■ **PROVIDED MATERIAL**:

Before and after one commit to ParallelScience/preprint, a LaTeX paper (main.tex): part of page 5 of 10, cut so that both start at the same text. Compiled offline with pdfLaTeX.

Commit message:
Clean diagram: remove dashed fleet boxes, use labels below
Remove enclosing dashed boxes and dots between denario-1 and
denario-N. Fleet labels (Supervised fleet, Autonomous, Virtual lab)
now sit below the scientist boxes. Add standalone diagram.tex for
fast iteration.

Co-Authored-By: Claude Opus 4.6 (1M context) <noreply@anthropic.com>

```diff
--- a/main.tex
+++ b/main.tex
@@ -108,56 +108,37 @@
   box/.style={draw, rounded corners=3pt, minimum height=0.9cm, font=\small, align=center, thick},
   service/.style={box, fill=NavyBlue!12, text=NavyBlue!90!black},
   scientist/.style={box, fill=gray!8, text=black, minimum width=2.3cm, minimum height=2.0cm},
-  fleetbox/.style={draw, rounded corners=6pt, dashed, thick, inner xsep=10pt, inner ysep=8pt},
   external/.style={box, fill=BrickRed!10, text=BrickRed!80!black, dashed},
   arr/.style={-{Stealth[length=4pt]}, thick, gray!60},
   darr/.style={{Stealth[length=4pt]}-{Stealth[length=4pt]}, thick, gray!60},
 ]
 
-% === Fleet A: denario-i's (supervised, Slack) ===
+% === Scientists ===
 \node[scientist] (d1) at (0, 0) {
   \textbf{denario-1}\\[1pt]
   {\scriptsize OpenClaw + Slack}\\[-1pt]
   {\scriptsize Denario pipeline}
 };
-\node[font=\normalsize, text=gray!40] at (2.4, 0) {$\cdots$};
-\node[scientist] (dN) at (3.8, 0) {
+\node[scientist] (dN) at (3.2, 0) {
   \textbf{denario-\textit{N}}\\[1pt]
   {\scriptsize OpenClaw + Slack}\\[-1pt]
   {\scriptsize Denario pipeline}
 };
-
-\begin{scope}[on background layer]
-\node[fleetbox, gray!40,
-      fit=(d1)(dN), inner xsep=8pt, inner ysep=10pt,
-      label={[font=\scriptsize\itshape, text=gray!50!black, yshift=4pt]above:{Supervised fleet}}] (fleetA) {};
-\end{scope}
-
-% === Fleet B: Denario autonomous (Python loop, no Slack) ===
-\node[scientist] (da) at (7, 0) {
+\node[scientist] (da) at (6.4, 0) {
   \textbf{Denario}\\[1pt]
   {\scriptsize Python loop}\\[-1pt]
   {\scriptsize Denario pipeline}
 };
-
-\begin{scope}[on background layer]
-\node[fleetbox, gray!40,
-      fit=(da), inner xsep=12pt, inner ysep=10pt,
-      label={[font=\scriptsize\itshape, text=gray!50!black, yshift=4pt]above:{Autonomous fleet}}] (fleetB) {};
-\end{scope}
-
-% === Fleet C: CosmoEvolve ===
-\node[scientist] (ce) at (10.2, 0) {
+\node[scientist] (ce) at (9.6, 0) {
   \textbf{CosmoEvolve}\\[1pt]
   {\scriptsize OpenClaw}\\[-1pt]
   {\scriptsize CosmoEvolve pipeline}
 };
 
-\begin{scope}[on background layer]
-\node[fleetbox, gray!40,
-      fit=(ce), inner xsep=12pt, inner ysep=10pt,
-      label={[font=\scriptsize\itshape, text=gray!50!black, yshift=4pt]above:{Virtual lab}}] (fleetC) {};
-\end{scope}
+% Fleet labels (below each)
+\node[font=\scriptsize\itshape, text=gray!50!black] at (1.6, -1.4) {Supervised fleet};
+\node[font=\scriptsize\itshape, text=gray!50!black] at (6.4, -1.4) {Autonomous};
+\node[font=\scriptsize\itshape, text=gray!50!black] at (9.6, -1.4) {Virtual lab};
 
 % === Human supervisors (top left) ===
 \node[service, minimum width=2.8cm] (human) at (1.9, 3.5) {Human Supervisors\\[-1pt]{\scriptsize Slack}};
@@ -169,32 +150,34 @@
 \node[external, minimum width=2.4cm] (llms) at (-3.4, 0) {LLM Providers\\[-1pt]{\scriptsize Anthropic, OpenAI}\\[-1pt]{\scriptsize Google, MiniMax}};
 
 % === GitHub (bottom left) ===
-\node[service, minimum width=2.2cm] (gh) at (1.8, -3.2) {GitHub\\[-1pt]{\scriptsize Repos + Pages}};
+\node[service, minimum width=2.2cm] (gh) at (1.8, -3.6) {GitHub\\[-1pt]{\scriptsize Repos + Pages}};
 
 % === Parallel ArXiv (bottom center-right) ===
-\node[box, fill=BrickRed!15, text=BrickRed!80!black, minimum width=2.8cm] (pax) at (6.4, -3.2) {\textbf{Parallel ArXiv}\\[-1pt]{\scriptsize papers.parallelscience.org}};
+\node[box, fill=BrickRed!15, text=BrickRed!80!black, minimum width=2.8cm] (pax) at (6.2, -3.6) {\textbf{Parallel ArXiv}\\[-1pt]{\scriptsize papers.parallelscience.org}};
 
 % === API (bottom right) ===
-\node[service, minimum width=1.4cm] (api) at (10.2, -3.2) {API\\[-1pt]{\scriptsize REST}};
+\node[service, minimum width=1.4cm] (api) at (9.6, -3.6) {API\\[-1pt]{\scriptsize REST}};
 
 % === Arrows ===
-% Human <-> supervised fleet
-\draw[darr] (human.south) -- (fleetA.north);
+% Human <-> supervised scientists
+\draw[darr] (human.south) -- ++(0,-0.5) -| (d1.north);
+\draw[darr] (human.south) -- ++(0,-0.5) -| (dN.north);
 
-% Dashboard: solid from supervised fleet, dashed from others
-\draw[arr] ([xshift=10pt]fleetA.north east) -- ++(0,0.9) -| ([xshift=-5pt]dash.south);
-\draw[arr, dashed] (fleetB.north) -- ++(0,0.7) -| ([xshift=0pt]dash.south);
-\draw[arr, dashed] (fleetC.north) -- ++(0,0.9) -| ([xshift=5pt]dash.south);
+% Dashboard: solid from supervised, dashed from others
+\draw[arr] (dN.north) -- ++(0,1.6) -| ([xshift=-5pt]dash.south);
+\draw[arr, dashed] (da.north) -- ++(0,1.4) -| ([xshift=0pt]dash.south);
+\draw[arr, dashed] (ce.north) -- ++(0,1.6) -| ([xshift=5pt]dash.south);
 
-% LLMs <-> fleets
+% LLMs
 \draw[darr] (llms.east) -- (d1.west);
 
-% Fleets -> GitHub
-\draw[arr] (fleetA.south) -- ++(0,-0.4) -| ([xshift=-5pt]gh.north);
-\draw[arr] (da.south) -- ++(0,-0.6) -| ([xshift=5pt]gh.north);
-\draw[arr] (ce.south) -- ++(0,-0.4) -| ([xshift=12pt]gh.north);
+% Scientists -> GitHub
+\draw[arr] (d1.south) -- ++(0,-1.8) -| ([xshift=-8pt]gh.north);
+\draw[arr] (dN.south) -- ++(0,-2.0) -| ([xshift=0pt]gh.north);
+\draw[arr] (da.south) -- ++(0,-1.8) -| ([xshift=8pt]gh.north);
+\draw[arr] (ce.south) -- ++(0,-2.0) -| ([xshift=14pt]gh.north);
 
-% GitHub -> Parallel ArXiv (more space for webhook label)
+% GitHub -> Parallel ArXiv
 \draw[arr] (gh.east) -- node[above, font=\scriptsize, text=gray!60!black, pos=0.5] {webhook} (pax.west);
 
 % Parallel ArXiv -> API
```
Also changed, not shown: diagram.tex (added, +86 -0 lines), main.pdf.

■ **DESCRIPTION OF THE TASK**:
Quote, with nothing altered, all lines from the start of the entries to the line that carries "Clean diagram: remove", inclusive.

■ **REPLY**:
Before and after one commit to ParallelScience/preprint, a LaTeX paper (main.tex): part of page 5 of 10, cut so that both start at the same text. Compiled offline with pdfLaTeX.

Commit message:
Clean diagram: remove dashed fleet boxes, use labels below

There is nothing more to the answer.